With the rise of freelancing, companies have enjoyed the benefits of getting important work done without the sometimes arduous process of setting up a new employee and managing their tax withholding. However, what happens when employees are misclassified as independent contractors? Although this is sometimes a purposeful choice on behalf of employers looking to exploit talent, just as often it can be a harmless mistake made by someone who doesn’t understand the key differences of employees vs. contractors under the law. In either scenario, it can have serious tax and legal consequences for your business if misclassified so let’s break down the issue.

The question is, how will a court determine whether your independent contractor is actually an employee or not? The Department of Labor recently issued new guidance on how employees should be classified under the Fair Labor Standards Act. After trying out a few methods for status determination, and receiving comments from shareholders (this is a HOT topic!), they recently returned to what is called an “economic reality test” for answering this question. The new test has six clear factors that employers need to consider when deciding whether or not a worker should be classified as an independent contractor or employee. Those factors are:

  • Any opportunity for profit or loss a worker might have;
  • The financial stake and nature of any resources a worker has invested in the work;
  • The degree of permanence of the work relationship;
  • The degree of control an employer has over the person’s work;
  • Whether the work the person does is essential to the employer’s business; and
  • A factor regarding the worker’s skill and initiative.

The Department of Labor stresses that no predetermined weight should be given to any one factor and all must be considered. This new test goes into effect March 11th, striking down the previous 2021 test that was similar but gave “the nature and degree of the worker’s control over the work; and the worker’s opportunity for profit or loss based on initiative, investment, or both.” more weight as the “core factor” to be considered.

The purpose of this economic test is to help workers facing the risk of exploitation receive their basic rights and protections under the law, including minimum wage, tax withholding and overtime pay. It also gives companies a clear sense of how they can utilize independent contractors. The Department of Labor acknowledged that worker misclassification also “allows some employers to undercut their law-abiding competition and hurts the economy at-large.” Trying to figure out how your workers should be classified in the midst of tax season can be extremely overwhelming.
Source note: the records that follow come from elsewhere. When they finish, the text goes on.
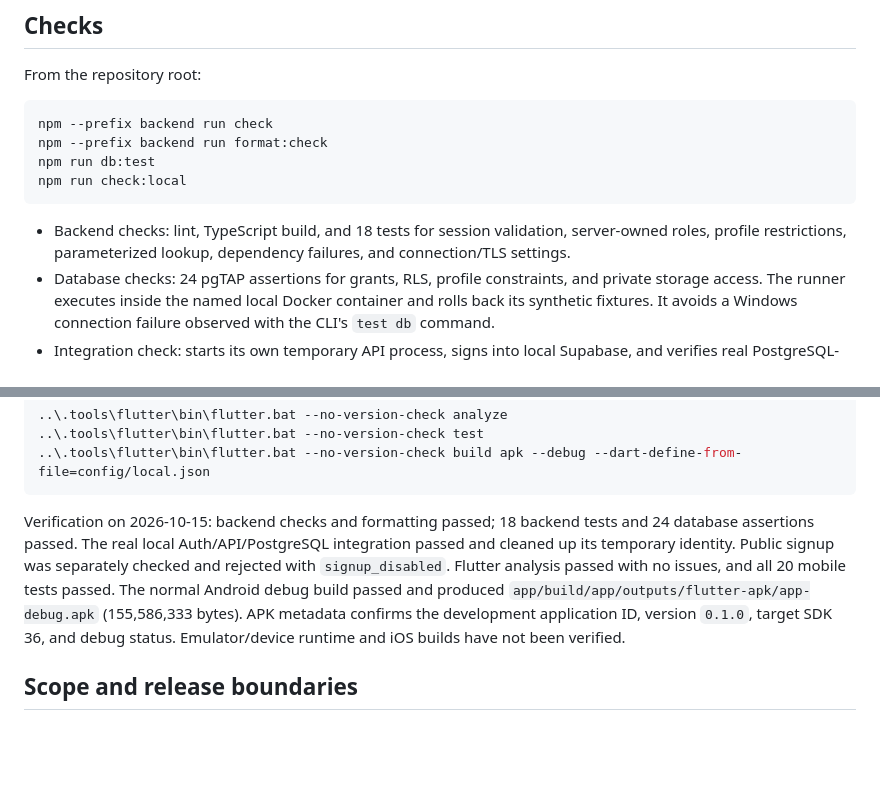
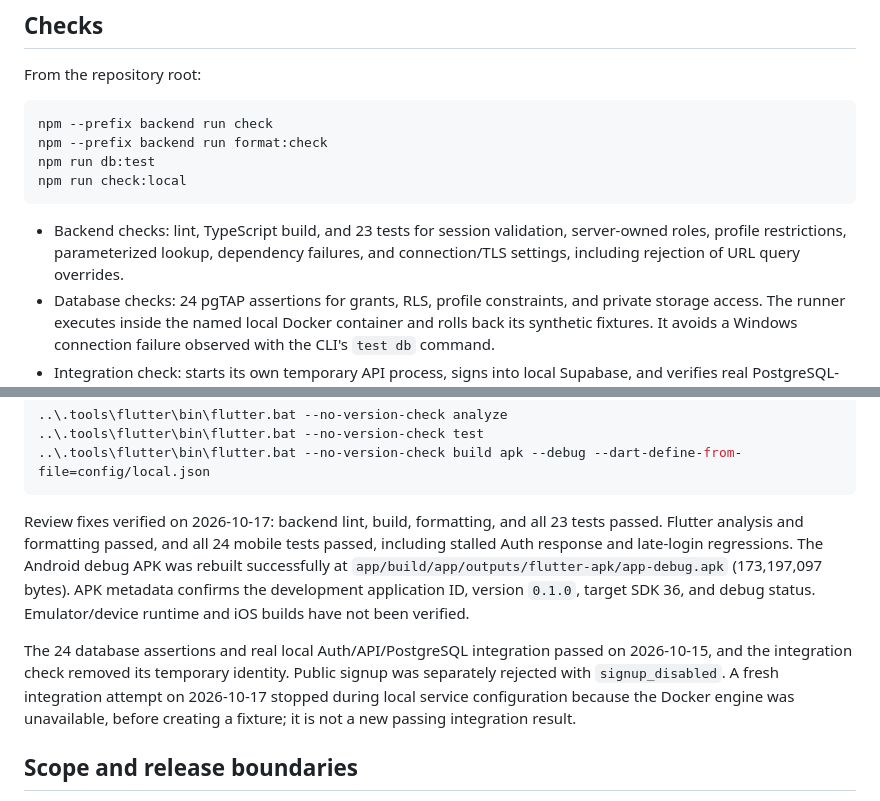
Before and after one commit to tamir39/nene, a Markdown page: docs/SETUP.md, 2 parts joined by grey strips. Drawn GitHub-style; blank space fills up the shorter version.

Commit message:
docs: record review verification and local service limit

````diff
--- a/docs/SETUP.md
+++ b/docs/SETUP.md
@@ -71,7 +71,7 @@ npm run db:test
 npm run check:local
 ```
 
-- Backend checks: lint, TypeScript build, and 18 tests for session validation, server-owned roles, profile restrictions, parameterized lookup, dependency failures, and connection/TLS settings.
+- Backend checks: lint, TypeScript build, and 23 tests for session validation, server-owned roles, profile restrictions, parameterized lookup, dependency failures, and connection/TLS settings, including rejection of URL query overrides.
 - Database checks: 24 pgTAP assertions for grants, RLS, profile constraints, and private storage access. The runner executes inside the named local Docker container and rolls back its synthetic fixtures. It avoids a Windows connection failure observed with the CLI's `test db` command.
 - Integration check: starts its own temporary API process, signs into local Supabase, and verifies real PostgreSQL-backed customer/officer profiles, metadata isolation, missing/disabled profiles, and invalid-session rejection. Connections are pinned to local services; its temporary identity/profile are removed afterward. Docker and local Supabase must already be running.
 
@@ -83,7 +83,9 @@ From `app/`:
 ..\.tools\flutter\bin\flutter.bat --no-version-check build apk --debug --dart-define-from-file=config/local.json
 ```
 
-Verification on 2026-10-15: backend checks and formatting passed; 18 backend tests and 24 database assertions passed. The real local Auth/API/PostgreSQL integration passed and cleaned up its temporary identity. Public signup was separately checked and rejected with `signup_disabled`. Flutter analysis passed with no issues, and all 20 mobile tests passed. The normal Android debug build passed and produced `app/build/app/outputs/flutter-apk/app-debug.apk` (155,586,333 bytes). APK metadata confirms the development application ID, version `0.1.0`, target SDK 36, and debug status. Emulator/device runtime and iOS builds have not been verified.
+Review fixes verified on 2026-10-17: backend lint, build, formatting, and all 23 tests passed. Flutter analysis and formatting passed, and all 24 mobile tests passed, including stalled Auth response and late-login regressions. The Android debug APK was rebuilt successfully at `app/build/app/outputs/flutter-apk/app-debug.apk` (173,197,097 bytes). APK metadata confirms the development application ID, version `0.1.0`, target SDK 36, and debug status. Emulator/device runtime and iOS builds have not been verified.
+
+The 24 database assertions and real local Auth/API/PostgreSQL integration passed on 2026-10-15, and the integration check removed its temporary identity. Public signup was separately rejected with `signup_disabled`. A fresh integration attempt on 2026-10-17 stopped during local service configuration because the Docker engine was unavailable, before creating a fixture; it is not a new passing integration result.
 
 ## Scope and release boundaries
 
````
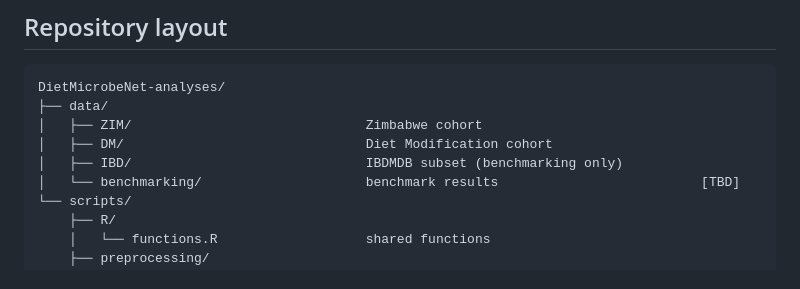
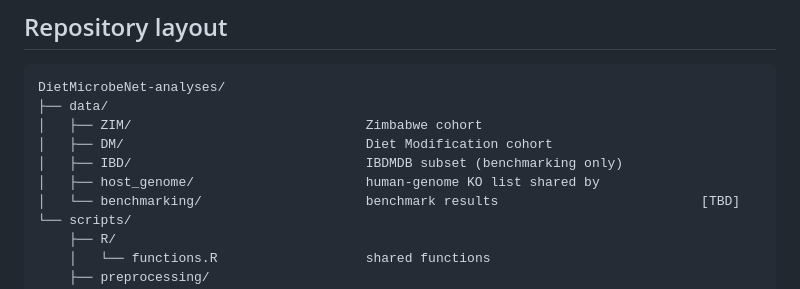
Before and after one commit to acolorado1/DietMicrobeNet-analyses, a Markdown page: README.md, the part around the change. Drawn GitHub-style.

```diff
--- a/README.md
+++ b/README.md
@@ -10,6 +10,7 @@ DietMicrobeNet-analyses/
 │   ├── ZIM/                              Zimbabwe cohort
 │   ├── DM/                               Diet Modification cohort
 │   ├── IBD/                              IBDMDB subset (benchmarking only)
+│   ├── host_genome/                      human-genome KO list shared by
 │   └── benchmarking/                     benchmark results                          [TBD]
 └── scripts/
     ├── R/
```
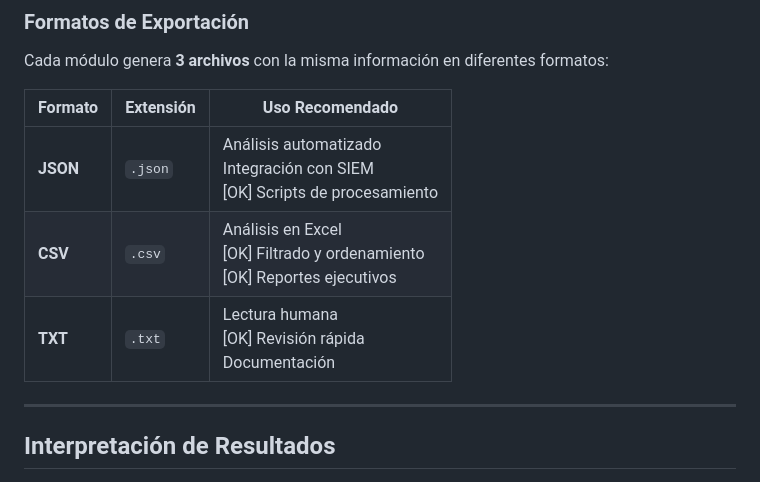
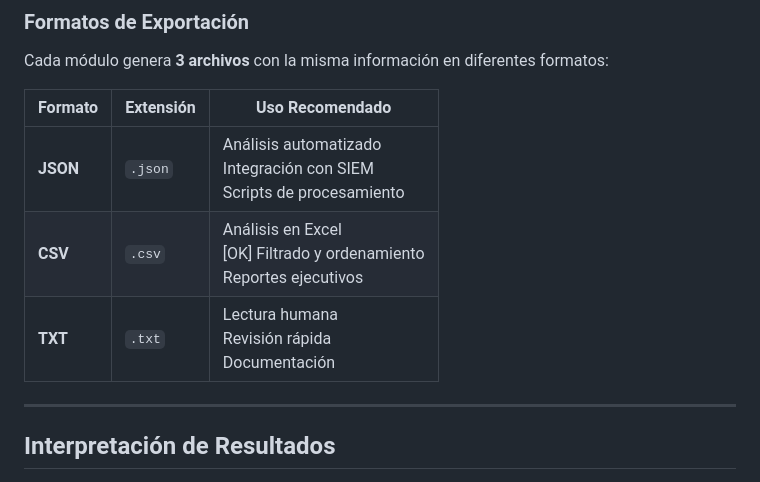
Before and after one commit to PoisonXploIT/Auditing_with_PowerShell, a Markdown page: README.md, the part around the change. Rendered like a GitHub page.

```diff
--- a/README.md
+++ b/README.md
@@ -207,9 +207,9 @@ Cada módulo genera **3 archivos** con la misma información en diferentes forma
 
 | Formato | Extensión | Uso Recomendado |
 |---------|-----------|-----------------|
-| **JSON** | `.json` | Análisis automatizado<br> Integración con SIEM<br>[OK] Scripts de procesamiento |
-| **CSV** | `.csv` | Análisis en Excel<br>[OK] Filtrado y ordenamiento<br>[OK] Reportes ejecutivos |
-| **TXT** | `.txt` | Lectura humana<br>[OK] Revisión rápida<br> Documentación |
+| **JSON** | `.json` | Análisis automatizado<br> Integración con SIEM<br> Scripts de procesamiento |
+| **CSV** | `.csv` | Análisis en Excel<br>[OK] Filtrado y ordenamiento<br> Reportes ejecutivos |
+| **TXT** | `.txt` | Lectura humana<br> Revisión rápida<br> Documentación |
 
 ---
 
```
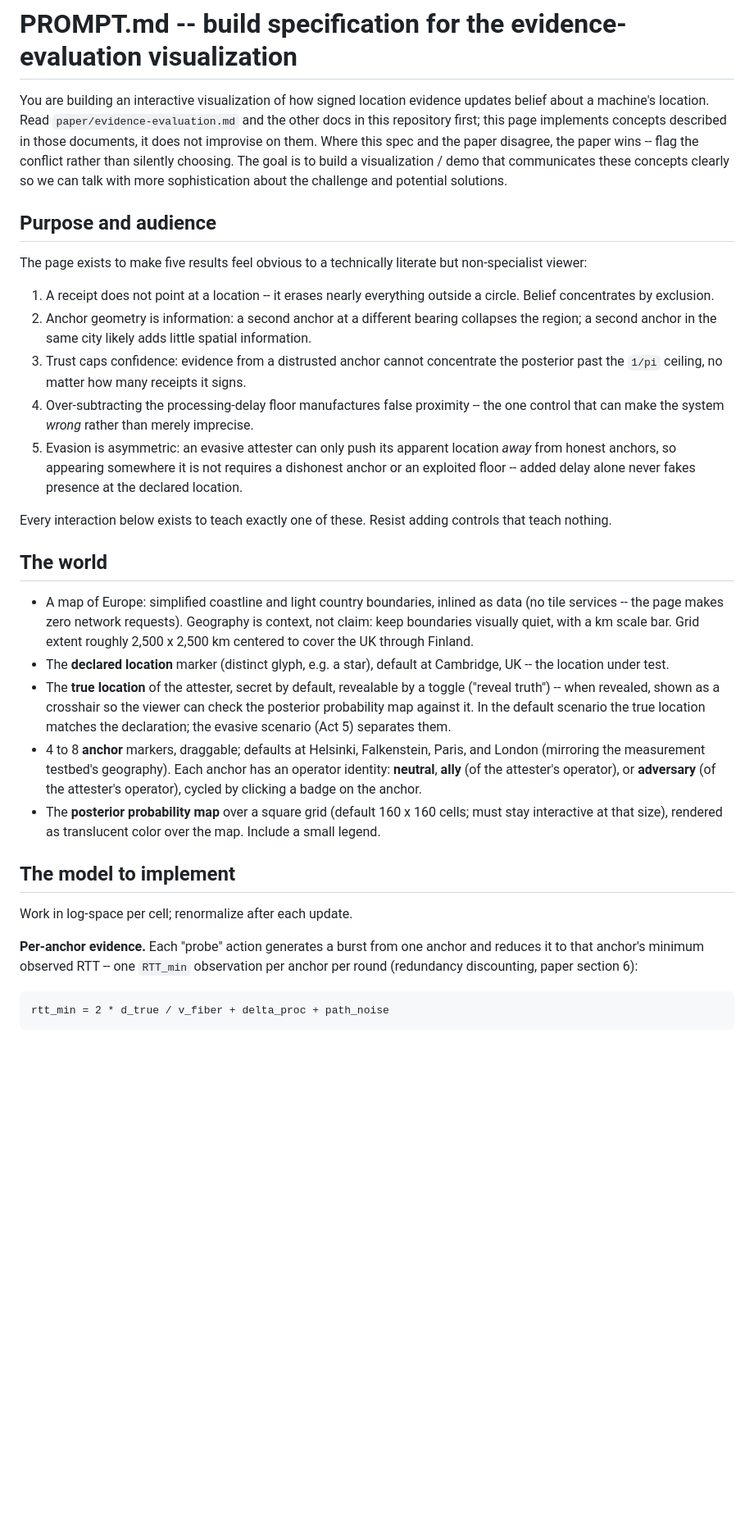
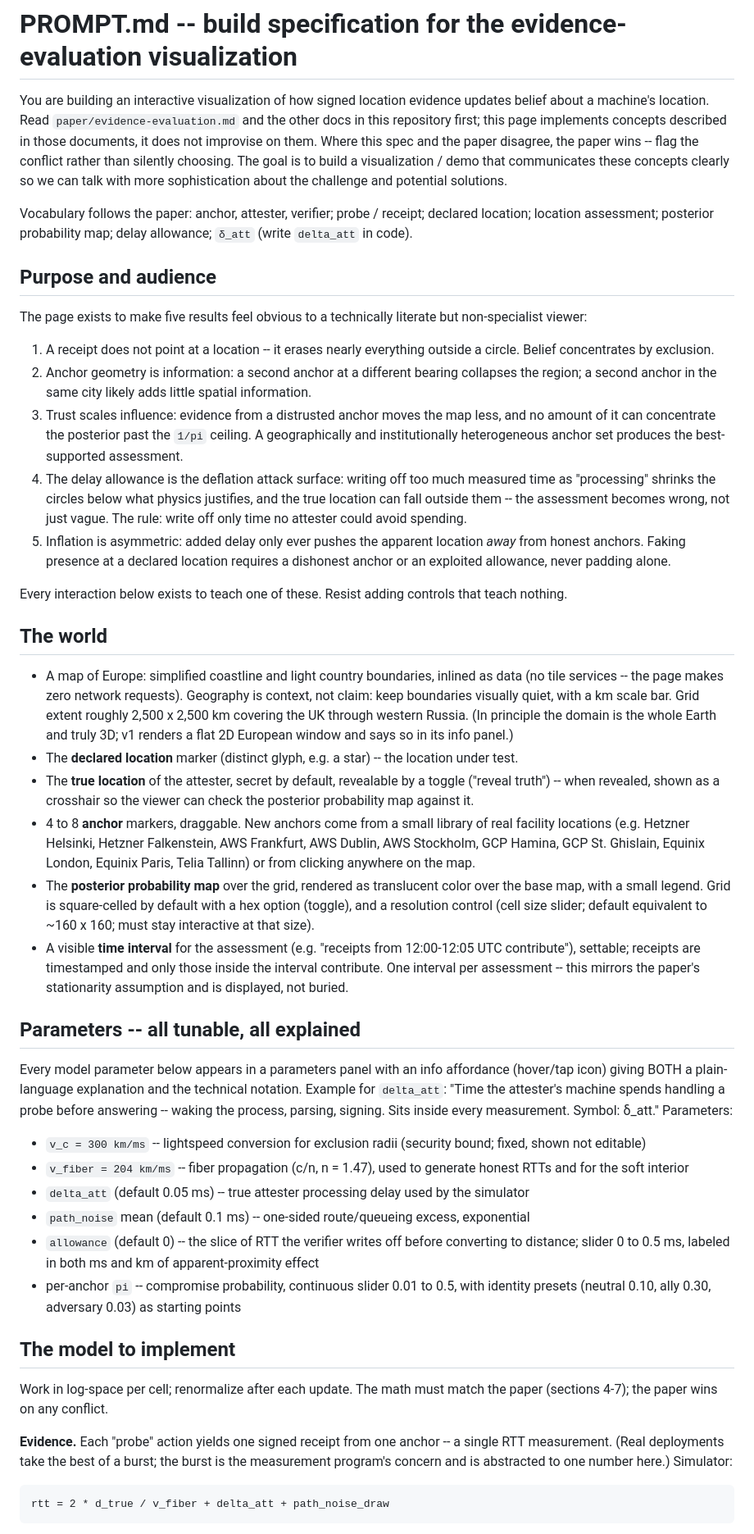
Before and after one commit to Sophia-Systems/location-evidence-evals, a Markdown page: PROMPT.md, the part around one of its changes. Shown at 82% size. Rendered like a GitHub page; blank space fills up the shorter version.

````diff
--- a/PROMPT.md
+++ b/PROMPT.md
@@ -1,6 +1,8 @@
 # PROMPT.md -- build specification for the evidence-evaluation visualization
 
 You are building an interactive visualization of how signed location evidence updates belief about a machine's location. Read `paper/evidence-evaluation.md` and the other docs in this repository first; this page implements concepts described in those documents, it does not improvise on them. Where this spec and the paper disagree, the paper wins -- flag the conflict rather than silently choosing. The goal is to build a visualization / demo that communicates these concepts clearly so we can talk with more sophistication about the challenge and potential solutions.
+
+Vocabulary follows the paper: anchor, attester, verifier; probe / receipt; declared location; location assessment; posterior probability map; delay allowance; `δ_att` (write `delta_att` in code).
 
 ## Purpose and audience
 
@@ -8,30 +10,39 @@ The page exists to make five results feel obvious to a technically literate but
 
 1. A receipt does not point at a location -- it erases nearly everything outside a circle. Belief concentrates by exclusion.
 2. Anchor geometry is information: a second anchor at a different bearing collapses the region; a second anchor in the same city likely adds little spatial information.
-3. Trust caps confidence: evidence from a distrusted anchor cannot concentrate the posterior past the `1/pi` ceiling, no matter how many receipts it signs.
-4. Over-subtracting the processing-delay floor manufactures false proximity -- the one control that can make the system *wrong* rather than merely imprecise.
-5. Evasion is asymmetric: an evasive attester can only push its apparent location *away* from honest anchors, so appearing somewhere it is not requires a dishonest anchor or an exploited floor -- added delay alone never fakes presence at the declared location.
+3. Trust scales influence: evidence from a distrusted anchor moves the map less, and no amount of it can concentrate the posterior past the `1/pi` ceiling. A geographically and institutionally heterogeneous anchor set produces the best-supported assessment.
+4. The delay allowance is the deflation attack surface: writing off too much measured time as "processing" shrinks the circles below what physics justifies, and the true location can fall outside them -- the assessment becomes wrong, not just vague. The rule: write off only time no attester could avoid spending.
+5. Inflation is asymmetric: added delay only ever pushes the apparent location *away* from honest anchors. Faking presence at a declared location requires a dishonest anchor or an exploited allowance, never padding alone.
 
-Every interaction below exists to teach exactly one of these. Resist adding controls that teach nothing.
+Every interaction below exists to teach one of these. Resist adding controls that teach nothing.
 
 ## The world
 
-- A map of Europe: simplified coastline and light country boundaries, inlined as data (no tile services -- the page makes zero network requests). Geography is context, not claim: keep boundaries visually quiet, with a km scale bar. Grid extent roughly 2,500 x 2,500 km centered to cover the UK through Finland.
-- The **declared location** marker (distinct glyph, e.g. a star), default at Cambridge, UK -- the location under test.
-- The **true location** of the attester, secret by default, revealable by a toggle ("reveal truth") -- when revealed, shown as a crosshair so the viewer can check the posterior probability map against it. In the default scenario the true location matches the declaration; the evasive scenario (Act 5) separates them.
-- 4 to 8 **anchor** markers, draggable; defaults at Helsinki, Falkenstein, Paris, and London (mirroring the measurement testbed's geography). Each anchor has an operator identity: **neutral**, **ally** (of the attester's operator), or **adversary** (of the attester's operator), cycled by clicking a badge on the anchor.
-- The **posterior probability map** over a square grid (default 160 x 160 cells; must stay interactive at that size), rendered as translucent color over the map. Include a small legend.
+- A map of Europe: simplified coastline and light country boundaries, inlined as data (no tile services -- the page makes zero network requests). Geography is context, not claim: keep boundaries visually quiet, with a km scale bar. Grid extent roughly 2,500 x 2,500 km covering the UK through western Russia. (In principle the domain is the whole Earth and truly 3D; v1 renders a flat 2D European window and says so in its info panel.)
+- The **declared location** marker (distinct glyph, e.g. a star) -- the location under test.
+- The **true location** of the attester, secret by default, revealable by a toggle ("reveal truth") -- when revealed, shown as a crosshair so the viewer can check the posterior probability map against it.
+- 4 to 8 **anchor** markers, draggable. New anchors come from a small library of real facility locations (e.g. Hetzner Helsinki, Hetzner Falkenstein, AWS Frankfurt, AWS Dublin, AWS Stockholm, GCP Hamina, GCP St. Ghislain, Equinix London, Equinix Paris, Telia Tallinn) or from clicking anywhere on the map.
+- The **posterior probability map** over the grid, rendered as translucent color over the base map, with a small legend. Grid is square-celled by default with a hex option (toggle), and a resolution control (cell size slider; default equivalent to ~160 x 160; must stay interactive at that size).
+- A visible **time interval** for the assessment (e.g. "receipts from 12:00-12:05 UTC contribute"), settable; receipts are timestamped and only those inside the interval contribute. One interval per assessment -- this mirrors the paper's stationarity assumption and is displayed, not buried.
+
+## Parameters -- all tunable, all explained
+
+Every model parameter below appears in a parameters panel with an info affordance (hover/tap icon) giving BOTH a plain-language explanation and the technical notation. Example for `delta_att`: "Time the attester's machine spends handling a probe before answering -- waking the process, parsing, signing. Sits inside every measurement. Symbol: δ_att." Parameters:
+
+- `v_c = 300 km/ms` -- lightspeed conversion for exclusion radii (security bound; fixed, shown not editable)
+- `v_fiber = 204 km/ms` -- fiber propagation (c/n, n = 1.47), used to generate honest RTTs and for the soft interior
+- `delta_att` (default 0.05 ms) -- true attester processing delay used by the simulator
+- `path_noise` mean (default 0.1 ms) -- one-sided route/queueing excess, exponential
+- `allowance` (default 0) -- the slice of RTT the verifier writes off before converting to distance; slider 0 to 0.5 ms, labeled in both ms and km of apparent-proximity effect
+- per-anchor `pi` -- compromise probability, continuous slider 0.01 to 0.5, with identity presets (neutral 0.10, ally 0.30, adversary 0.03) as starting points
 
 ## The model to implement
-<!--I need a concrete explanation of the setup
-- Grid -- maybe support hex and square, select between the two, and set radius or dimension with a slider
-- imo should be across the whole earth technically. (We can keep it 2d for now though 3d is actually more accurate
-- we should be able to set time interval of the cell-->
-Work in log-space per cell; renormalize after each update.
 
-**Per-anchor evidence.** Each "probe" action generates a burst from one anchor and reduces it to that anchor's minimum observed RTT -- one `RTT_min` observation per anchor per round (redundancy discounting, paper section 6):
-<!--I don't think the "burst" is necessary for the simulation, we can just use a single measurement (the best from a burst) in this as an individual ping ...-->
+Work in log-space per cell; renormalize after each update. The math must match the paper (sections 4-7); the paper wins on any conflict.
+
+**Evidence.** Each "probe" action yields one signed receipt from one anchor -- a single RTT measurement. (Real deployments take the best of a burst; the burst is the measurement program's concern and is abstracted to one number here.) Simulator:
+
 ```
-rtt_min = 2 * d_true / v_fiber + delta_proc + path_noise
+rtt = 2 * d_true / v_fiber + delta_att + path_noise_draw
 ```
 
````
Also changed, not shown: other parts of PROMPT.md (+56 -50 lines).
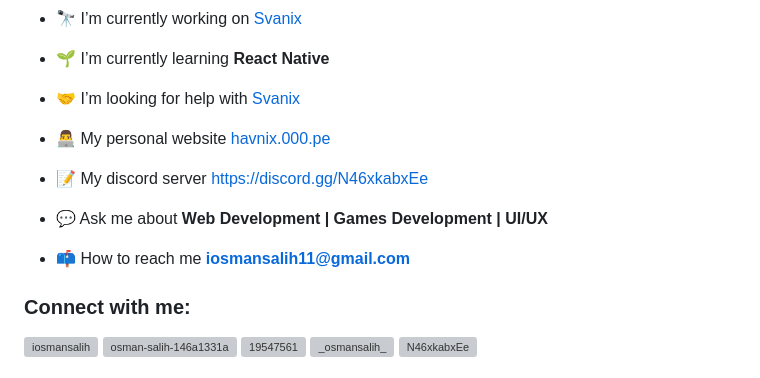
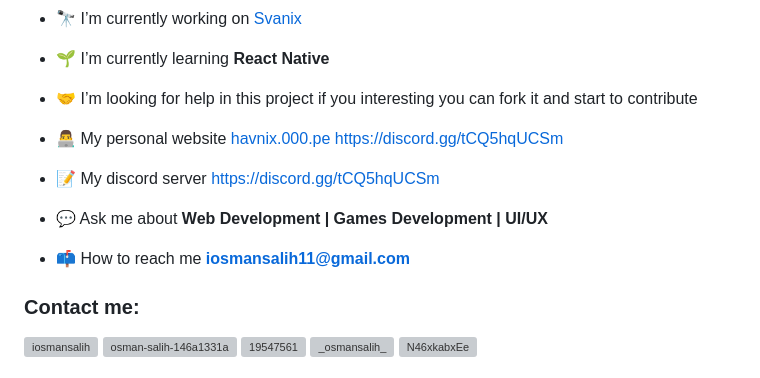
Before and after one commit to osmansalih/Svanix, a Markdown page: README.md, the part around one of its changes. GitHub-like rendering; grey boxes are pictures that could not be loaded.

Commit message:
Update discord link

```diff
--- a/README.md
+++ b/README.md
@@ -15,17 +15,17 @@
 
 - 🌱 I’m currently learning **React Native**
 
-- 🤝 I’m looking for help with [Svanix](https://github.com/osmansalih/Svanix/)
+- 🤝 I’m looking for help in this project if you interesting you can fork it and start to contribute
 
 - 👨‍💻 My personal website [havnix.000.pe](havnix.000.pe)
-
-- 📝 My discord server [https://discord.gg/N46xkabxEe](https://discord.gg/N46xkabxEe)
+https://discord.gg/tCQ5hqUCSm
+- 📝 My discord server [https://discord.gg/tCQ5hqUCSm](https://discord.gg/tCQ5hqUCSm)
 
 - 💬 Ask me about **Web Development | Games Development | UI/UX**
 
 - 📫 How to reach me **iosmansalih11@gmail.com**
 
-<h3 align="left">Connect with me:</h3>
+<h3 align="left">Contact me:</h3>
 <p align="left">
 <a href="https://twitter.com/iosmansalih" target="blank"><img align="center" src="https://raw.githubusercontent.com/rahuldkjain/github-profile-readme-generator/master/src/images/icons/Social/twitter.svg" alt="iosmansalih" height="30" width="40" /></a>
 <a href="https://linkedin.com/in/osman-salih-146a1331a" target="blank"><img align="center" src="https://raw.githubusercontent.com/rahuldkjain/github-profile-readme-generator/master/src/images/icons/Social/linked-in-alt.svg" alt="osman-salih-146a1331a" height="30" width="40" /></a>
```
Also changed, not shown: other parts of README.md (+2 -2 lines).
If you need help managing your payroll, tax planning or your bookkeeping overall, ClarkSilva can help! Reach out to a team member today, we’d be happy to answer any questions you have.